A Seat at the Table

Photo of a sign that reads "Golfers only beyond this point"
Photo copyright ©2019 David J Crone. All rights reserved.

“Whatever you do, do it well.”

Walt Disney

The full quote is, “Whatever you do, do it well. Do it so well that when people see you do it, they will want to come back and see you do it again, and they will want to bring others and show them how well you do what you do.”

Walt Disney’s motivation for this quote was about business. Deliver a quality product and people will come back again and again.

Ralph Waldo Emerson is credited with saying something along a similar vein.


“If a man can write a better book, preach a better sermon or make a better mouse trap than his neighbors, though he builds his house in the woods, the world will make a beaten path to his door.”

Ralph Waldo Emerson

This quote has been simplified over the years to become the adage, “Build a better mousetrap and the world will beat a path to your door.”

Both of these quotes speak to the value of doing good work. If we do good work, we will be rewarded – monetarily.

That’s fine. But is that the only thing that motivates you?

I have a different perspective.

To me, the highest reward we receive for being good at our craft is getting to hang around others who are good at theirs.

We earn a seat at the table.

It’s a whole lot more fun to hang around with people who are good at doing what they do.

Do you remember playing games on the elementary school playground? Do you recall how teams were determined?

Two team captains were appointed; usually by general consensus. Then those two captains would take turns selecting individuals to be on their teams.

When were you selected? First? Somewhere in the middle? Last?

It was never fun to be selected last. Believe me, I know.

Do you play a sport? If you are an avid golfer, do you enjoy playing with a horrible duffer?

Maybe tennis is your thing. Maybe you’re pretty good at it. Is it any fun at all to play with someone who isn’t?

While sports are an easy metaphor to help us understand the concept, this same thing plays out at work.

When we are truly excellent at our craft, we want to hang around with others who are excellent at theirs. Our crafts do not need to be the same.
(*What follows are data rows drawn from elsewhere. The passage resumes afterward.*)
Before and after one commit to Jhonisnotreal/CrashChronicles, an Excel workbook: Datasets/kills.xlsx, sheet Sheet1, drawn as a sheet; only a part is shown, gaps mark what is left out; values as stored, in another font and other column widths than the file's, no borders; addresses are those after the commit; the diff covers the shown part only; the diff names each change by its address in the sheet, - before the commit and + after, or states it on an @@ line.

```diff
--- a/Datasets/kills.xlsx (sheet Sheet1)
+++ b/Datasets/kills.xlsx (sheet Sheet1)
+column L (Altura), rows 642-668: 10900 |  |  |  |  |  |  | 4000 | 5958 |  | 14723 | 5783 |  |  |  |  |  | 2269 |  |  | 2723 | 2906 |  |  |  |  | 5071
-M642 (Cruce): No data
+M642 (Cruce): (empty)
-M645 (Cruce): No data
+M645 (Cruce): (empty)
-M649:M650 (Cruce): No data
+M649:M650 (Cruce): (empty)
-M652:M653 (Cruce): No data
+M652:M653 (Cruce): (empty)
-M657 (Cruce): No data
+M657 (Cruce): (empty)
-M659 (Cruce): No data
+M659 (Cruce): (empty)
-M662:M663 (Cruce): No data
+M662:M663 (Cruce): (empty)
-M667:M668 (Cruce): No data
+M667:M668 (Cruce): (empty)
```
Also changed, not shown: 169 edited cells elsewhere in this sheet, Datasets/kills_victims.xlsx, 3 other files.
But our levels within our area do.

It is frustrating to be held back by people around us who are fumbling about.

Yes, we can expect to be better compensated when we “do it well”. But, even more important, it is more fun – because we earn the right to be with others who also do it well.
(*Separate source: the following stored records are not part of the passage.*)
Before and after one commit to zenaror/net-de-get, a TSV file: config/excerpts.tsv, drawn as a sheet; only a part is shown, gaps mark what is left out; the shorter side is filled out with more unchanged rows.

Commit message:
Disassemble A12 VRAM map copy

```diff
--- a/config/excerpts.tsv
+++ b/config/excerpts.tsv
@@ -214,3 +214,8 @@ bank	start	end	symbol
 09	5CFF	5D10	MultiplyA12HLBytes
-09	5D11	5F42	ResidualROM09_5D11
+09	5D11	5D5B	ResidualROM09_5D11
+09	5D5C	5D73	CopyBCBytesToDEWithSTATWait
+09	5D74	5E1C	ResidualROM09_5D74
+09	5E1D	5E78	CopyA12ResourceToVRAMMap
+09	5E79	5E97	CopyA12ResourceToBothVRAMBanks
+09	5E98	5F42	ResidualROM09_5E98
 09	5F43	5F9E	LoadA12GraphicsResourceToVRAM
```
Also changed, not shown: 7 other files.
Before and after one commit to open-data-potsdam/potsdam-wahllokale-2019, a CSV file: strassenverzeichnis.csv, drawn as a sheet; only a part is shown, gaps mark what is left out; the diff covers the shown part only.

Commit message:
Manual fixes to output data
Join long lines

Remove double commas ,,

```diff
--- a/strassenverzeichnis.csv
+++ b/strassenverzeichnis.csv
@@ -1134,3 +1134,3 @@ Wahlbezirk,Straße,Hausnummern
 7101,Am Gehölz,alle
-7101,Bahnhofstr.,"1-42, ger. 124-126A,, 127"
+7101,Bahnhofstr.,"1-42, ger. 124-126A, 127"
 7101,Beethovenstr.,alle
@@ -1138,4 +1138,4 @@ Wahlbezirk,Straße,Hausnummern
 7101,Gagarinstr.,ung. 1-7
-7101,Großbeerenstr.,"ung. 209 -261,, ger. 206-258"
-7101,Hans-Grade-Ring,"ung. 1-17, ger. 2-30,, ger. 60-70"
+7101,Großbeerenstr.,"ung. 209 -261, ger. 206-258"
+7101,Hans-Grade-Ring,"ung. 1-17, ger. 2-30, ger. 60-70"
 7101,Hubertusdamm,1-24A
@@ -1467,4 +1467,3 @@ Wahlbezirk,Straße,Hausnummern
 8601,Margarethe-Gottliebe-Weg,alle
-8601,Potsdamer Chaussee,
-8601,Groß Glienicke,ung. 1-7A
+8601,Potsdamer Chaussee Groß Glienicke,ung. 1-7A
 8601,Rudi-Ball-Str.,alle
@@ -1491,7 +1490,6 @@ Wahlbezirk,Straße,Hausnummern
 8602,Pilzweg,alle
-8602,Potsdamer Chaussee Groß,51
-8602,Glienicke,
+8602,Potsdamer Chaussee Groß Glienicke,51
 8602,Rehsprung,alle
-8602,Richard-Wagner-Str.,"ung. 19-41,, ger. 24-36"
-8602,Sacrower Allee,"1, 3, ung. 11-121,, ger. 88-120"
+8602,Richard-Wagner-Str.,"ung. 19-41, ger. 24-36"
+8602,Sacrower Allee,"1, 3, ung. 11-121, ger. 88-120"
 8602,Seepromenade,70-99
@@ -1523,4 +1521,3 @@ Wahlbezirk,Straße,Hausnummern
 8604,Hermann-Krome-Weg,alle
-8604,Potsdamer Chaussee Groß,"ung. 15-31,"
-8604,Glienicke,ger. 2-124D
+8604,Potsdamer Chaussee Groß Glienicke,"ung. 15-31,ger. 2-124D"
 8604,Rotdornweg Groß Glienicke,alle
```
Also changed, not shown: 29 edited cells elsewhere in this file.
Be excellent at whatever it is that you do.

Earn your seat at the table.

Travel Day

Photo looking out the window of an airplane
Photo copyright ©2018 David J Crone. All rights reserved.

How do you spend your time when traveling for business?
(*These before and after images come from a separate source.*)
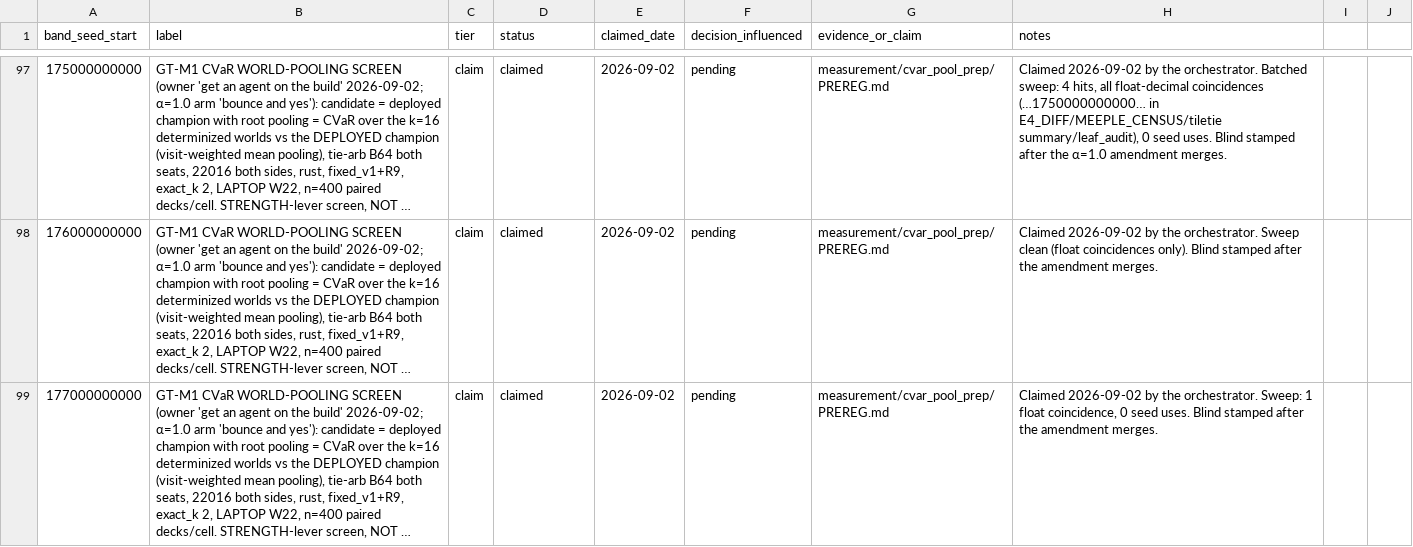
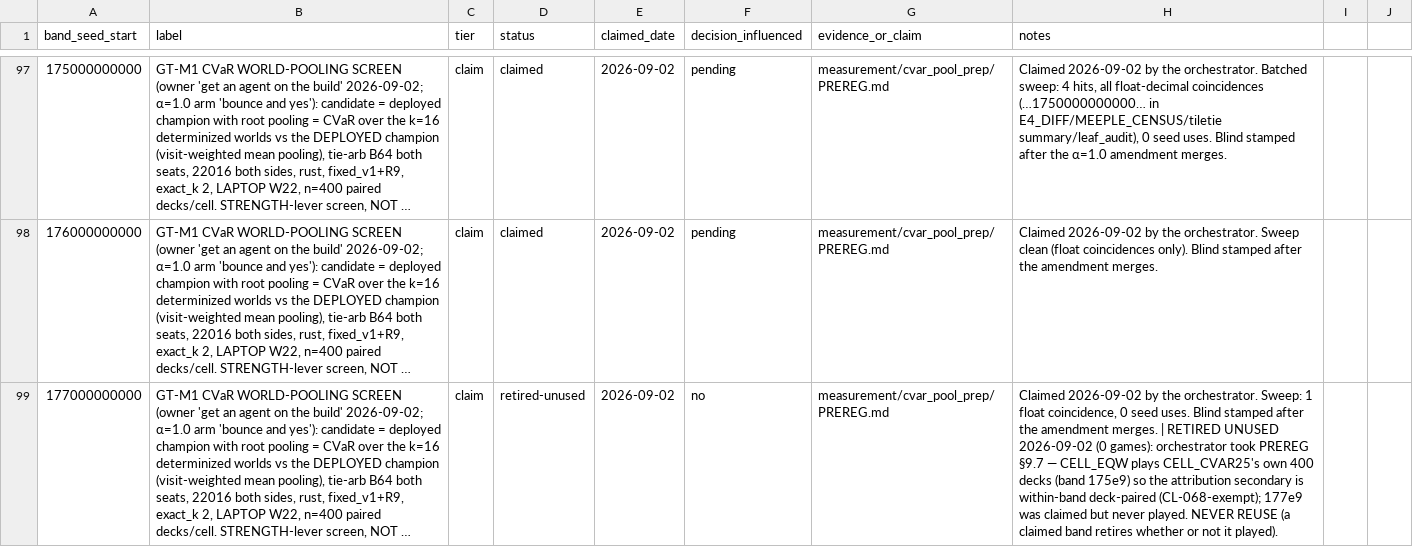
Before and after one commit to dentaljosh/carcassone, a CSV file: governance/BAND_REGISTRY.csv, drawn as a sheet; only a part is shown, gaps mark what is left out; long unchanged cells end in …; the diff names each change by its address in the sheet, - before the commit and + after, or states it on an @@ line.

```diff
--- a/governance/BAND_REGISTRY.csv
+++ b/governance/BAND_REGISTRY.csv
-D99 (status): claimed
+D99 (status): retired-unused
-F99 (decision_influenced): pending
+F99 (decision_influenced): no
-H99 (notes): …amendment merges.
+H99 (notes): …amendment merges. | RETIRED UNUSED 2026-09-02 (0 games): orchestrator took PREREG §9.7 — CELL_EQW plays CELL_CVAR25's own 400 decks (band 175e9) so the attribution secondary is within-band deck-paired (CL-068-exempt); 177e9 was claimed but never played. NEVER REUSE (a claimed band retires whether or not it played).
```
Do you frantically check, recheck, and respond to email? Are you constantly on the phone, coordinating the latest project, or averting the latest crisis?

I’ve seen all kinds of crazy behaviors at airports. People who are clearly caught up in their own self-importance, who can’t let go.

I’ve been all kinds of crazy at airports and continuing onto the flight.

Long before the days of iPhones, I had a PDA. A PalmPilot, with its nifty stylus and hand writing recognition. I even had a portable keyboard for my PalmPilot.

This keyboard allowed me to write documents while on cross-country airplane trips without needing to use the heavy laptops of the day.

I remember when iPods came along. The ability to carry your entire music library in your pocket! What a joy!

Somewhere along the way, I realized that the quality of work that resulted from my vain attempts to be productive even during travel time was so low that it was essentially pointless.

I switched to carrying a thin Moleskine notebook and a pen for those flashes of brilliance that came along during travel. Those flashes happened often enough to justify the price of official Moleskine notebooks, yet infrequently enough that a single notebook would last a couple months.

The big ah-ha that came along with this shift was that I am much happier. I arrive at my destination with far less stress. While I can’t say that I enjoy travel by air, letting go of this compulsion to “make the most of the time” has allowed me to at least tolerate the travel.

Ironically, letting go of a need to “work” while traveling has actually turned out to be a more effective use of the time.

Using the travel time to do nothing, while not quite recharging the batteries, has had the effect of allowing the batteries to not drain during that time.

Try it sometime. Maybe even on your next trip.

Give yourself a travel day (and one to get back). Do nothing other than transporting yourself from point A to point B.

See if you don’t arrive in better spirits, able to accomplish more overall than when you were frantically “working” the whole time.

Report back.

Share your results.

In the meantime, I have a book to read.